Of the 325 credit unions that CUBG works with, most have properties such as office complexes and single-purpose spaces like bowling alleys. A small building with eight tenants, for instance, is much more of a typical CU loan, Middleman said. If one of those tenants leaves, there's still some room for renegotiation rather than worrying about whether the entire space will go into default.
Still, the predicted CRE collapse is so dire that last November bank regulators concerned about the nonstop drop in rental and occupancy rates issued new guidelines for loan workouts. According to the FDIC, CRE loans represented 14% of all loans and leases for a total of $1.1 trillion as of June 2009.
One piece of good news for credit unions is they still have low delinquency and charge-off rates on business loans compared to banks. According to NCUA data compiled by CUBG, 50% of delinquencies were concentrated in 18 of the 698 credit unions that hold 95% of all MBL dollars as of June 30, 2009. Nearly 230 of these CUs had zero delinquencies. A similar trend rings true for MBL charge-offs, with only 23 CUs having greater than $1 million in MBL charge-offs. The business lending CUSO also found that $83 million or 91% of all charge-offs is concentrated in the portfolios of just 100 CUs.
The low-hanging fruit for cooperatives tends to be in investment real estate, said Kent Moon, president/CEO of Member Business Lending LLC in South Jordan, Utah. He said it's an "overinvestment" that may show early signs that a bubble could burst as foreclosures mount.
"As the market deteriorates, the lending community has to continue to mark down their recovery potential," Moon explained.
This recession is significantly different from the one in the early 1980s when, after the oil embargo, stagflation set in, Moon said. The current downturn was created when certain regulatory issues went unaddressed, he added. The real estate collapse had more to do with mark to market, an accounting concept that requires a lending institution to downgrade capital based on the ability to recover pledged assets on loans. Moon said he believes the answer is new regulation of accounting principles and practices.
"They have to be corrected so that we have a system that doesn't drive down capital," Moon said. "Because mark to market continues to erode a lender's ability lend, real estate owners are not able to recapitalize. It's a vicious cycle."
Meanwhile, credit unions, which have been very effective in weathering the recession, have to maintain a philosophy of sticking with long-term resolutions, Moon said. That may mean being very proactive, watching for danger signals and moving in quickly to do evaluations of things like cash flows to come up with a solution that will help both the member and the credit union. Deferments and interest rate and payment reductions and weekly monitoring also help. Small businesses are divided into early, middle and large phases. It's usually in the early stage when a business will tend to lease space. This is where many of the defaults have occurred, Moon said.

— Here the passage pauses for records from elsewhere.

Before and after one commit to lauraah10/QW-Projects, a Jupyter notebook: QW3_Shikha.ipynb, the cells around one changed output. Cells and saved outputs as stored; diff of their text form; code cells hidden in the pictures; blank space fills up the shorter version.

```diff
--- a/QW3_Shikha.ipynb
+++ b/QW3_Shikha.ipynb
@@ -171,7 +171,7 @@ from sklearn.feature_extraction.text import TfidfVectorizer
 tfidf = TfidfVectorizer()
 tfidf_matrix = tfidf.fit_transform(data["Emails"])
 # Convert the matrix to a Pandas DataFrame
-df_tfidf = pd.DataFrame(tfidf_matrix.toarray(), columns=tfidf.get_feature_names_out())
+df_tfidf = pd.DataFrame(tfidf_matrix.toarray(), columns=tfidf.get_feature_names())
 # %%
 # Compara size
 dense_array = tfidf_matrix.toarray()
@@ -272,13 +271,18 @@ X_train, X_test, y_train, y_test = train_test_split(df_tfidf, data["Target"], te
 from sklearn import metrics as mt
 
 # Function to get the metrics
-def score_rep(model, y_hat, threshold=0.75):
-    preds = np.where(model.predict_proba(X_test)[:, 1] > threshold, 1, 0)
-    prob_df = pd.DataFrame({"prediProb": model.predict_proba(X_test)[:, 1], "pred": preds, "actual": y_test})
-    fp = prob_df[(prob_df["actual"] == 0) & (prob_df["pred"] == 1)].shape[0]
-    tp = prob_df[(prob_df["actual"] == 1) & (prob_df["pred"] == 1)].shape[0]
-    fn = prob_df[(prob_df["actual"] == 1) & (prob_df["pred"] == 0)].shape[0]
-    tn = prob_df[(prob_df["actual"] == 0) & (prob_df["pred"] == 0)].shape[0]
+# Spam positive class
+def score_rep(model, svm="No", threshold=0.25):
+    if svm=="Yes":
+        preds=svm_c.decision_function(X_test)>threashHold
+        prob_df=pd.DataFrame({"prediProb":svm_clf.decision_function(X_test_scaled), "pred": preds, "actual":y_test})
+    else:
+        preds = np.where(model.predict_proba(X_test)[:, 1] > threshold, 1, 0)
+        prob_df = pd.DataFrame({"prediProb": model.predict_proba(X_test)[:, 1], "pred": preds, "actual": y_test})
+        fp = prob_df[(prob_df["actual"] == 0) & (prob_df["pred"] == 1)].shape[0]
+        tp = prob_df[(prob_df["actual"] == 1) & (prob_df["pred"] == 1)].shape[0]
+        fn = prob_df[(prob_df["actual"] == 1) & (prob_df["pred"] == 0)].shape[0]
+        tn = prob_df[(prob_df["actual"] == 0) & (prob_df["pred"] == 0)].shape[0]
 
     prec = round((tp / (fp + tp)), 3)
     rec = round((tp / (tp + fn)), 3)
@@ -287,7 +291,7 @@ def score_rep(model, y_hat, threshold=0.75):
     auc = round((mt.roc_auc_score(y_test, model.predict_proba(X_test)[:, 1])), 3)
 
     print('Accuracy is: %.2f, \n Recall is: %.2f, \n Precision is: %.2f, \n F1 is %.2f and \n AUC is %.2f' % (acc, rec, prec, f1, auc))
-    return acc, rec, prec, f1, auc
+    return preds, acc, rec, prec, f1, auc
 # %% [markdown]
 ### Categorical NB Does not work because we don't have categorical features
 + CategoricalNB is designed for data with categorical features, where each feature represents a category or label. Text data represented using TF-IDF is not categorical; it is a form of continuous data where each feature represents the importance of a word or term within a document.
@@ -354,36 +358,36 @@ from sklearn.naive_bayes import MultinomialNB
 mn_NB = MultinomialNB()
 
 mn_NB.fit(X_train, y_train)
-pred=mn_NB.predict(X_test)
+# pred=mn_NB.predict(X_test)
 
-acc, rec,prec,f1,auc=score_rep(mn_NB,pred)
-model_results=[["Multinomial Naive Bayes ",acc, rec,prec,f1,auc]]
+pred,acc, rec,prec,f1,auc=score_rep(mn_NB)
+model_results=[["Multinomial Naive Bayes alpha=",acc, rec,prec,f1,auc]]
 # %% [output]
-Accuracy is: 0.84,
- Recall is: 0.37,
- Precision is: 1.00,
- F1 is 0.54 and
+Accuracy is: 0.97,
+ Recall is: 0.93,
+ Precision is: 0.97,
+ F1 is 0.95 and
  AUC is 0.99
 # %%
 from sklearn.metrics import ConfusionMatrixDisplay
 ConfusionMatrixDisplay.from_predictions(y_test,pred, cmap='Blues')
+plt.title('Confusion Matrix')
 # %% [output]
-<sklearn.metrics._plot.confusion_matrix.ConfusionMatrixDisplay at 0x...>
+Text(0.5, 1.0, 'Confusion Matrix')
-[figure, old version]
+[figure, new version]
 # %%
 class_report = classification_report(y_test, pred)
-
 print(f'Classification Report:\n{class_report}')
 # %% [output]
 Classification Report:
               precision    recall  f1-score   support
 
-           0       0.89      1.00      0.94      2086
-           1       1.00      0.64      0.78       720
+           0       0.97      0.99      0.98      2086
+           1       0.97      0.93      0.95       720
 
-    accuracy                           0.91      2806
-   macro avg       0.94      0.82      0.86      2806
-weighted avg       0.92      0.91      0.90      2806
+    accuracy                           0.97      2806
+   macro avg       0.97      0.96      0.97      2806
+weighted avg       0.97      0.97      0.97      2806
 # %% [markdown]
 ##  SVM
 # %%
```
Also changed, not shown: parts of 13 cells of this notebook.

Some of Member Business Lending's clients have been on resolutions plans for the past 24 months and are now in a healthy condition, Moon said. The CUSO's delinquency rate has gone up from 2.7% to 5%, Moon noted. However, its loss rate "has always been sustained at only half of the national average." He said "it shows the resolution approach does work." Just as important is keeping up the psychological and mental health of members, Moon said.
"Don't move in with an adversarial approach. What we find is that members are deeply grateful and nearly all have returned to healthy conditions. In the end, it helps members, it helps credit unions and the nation as a whole."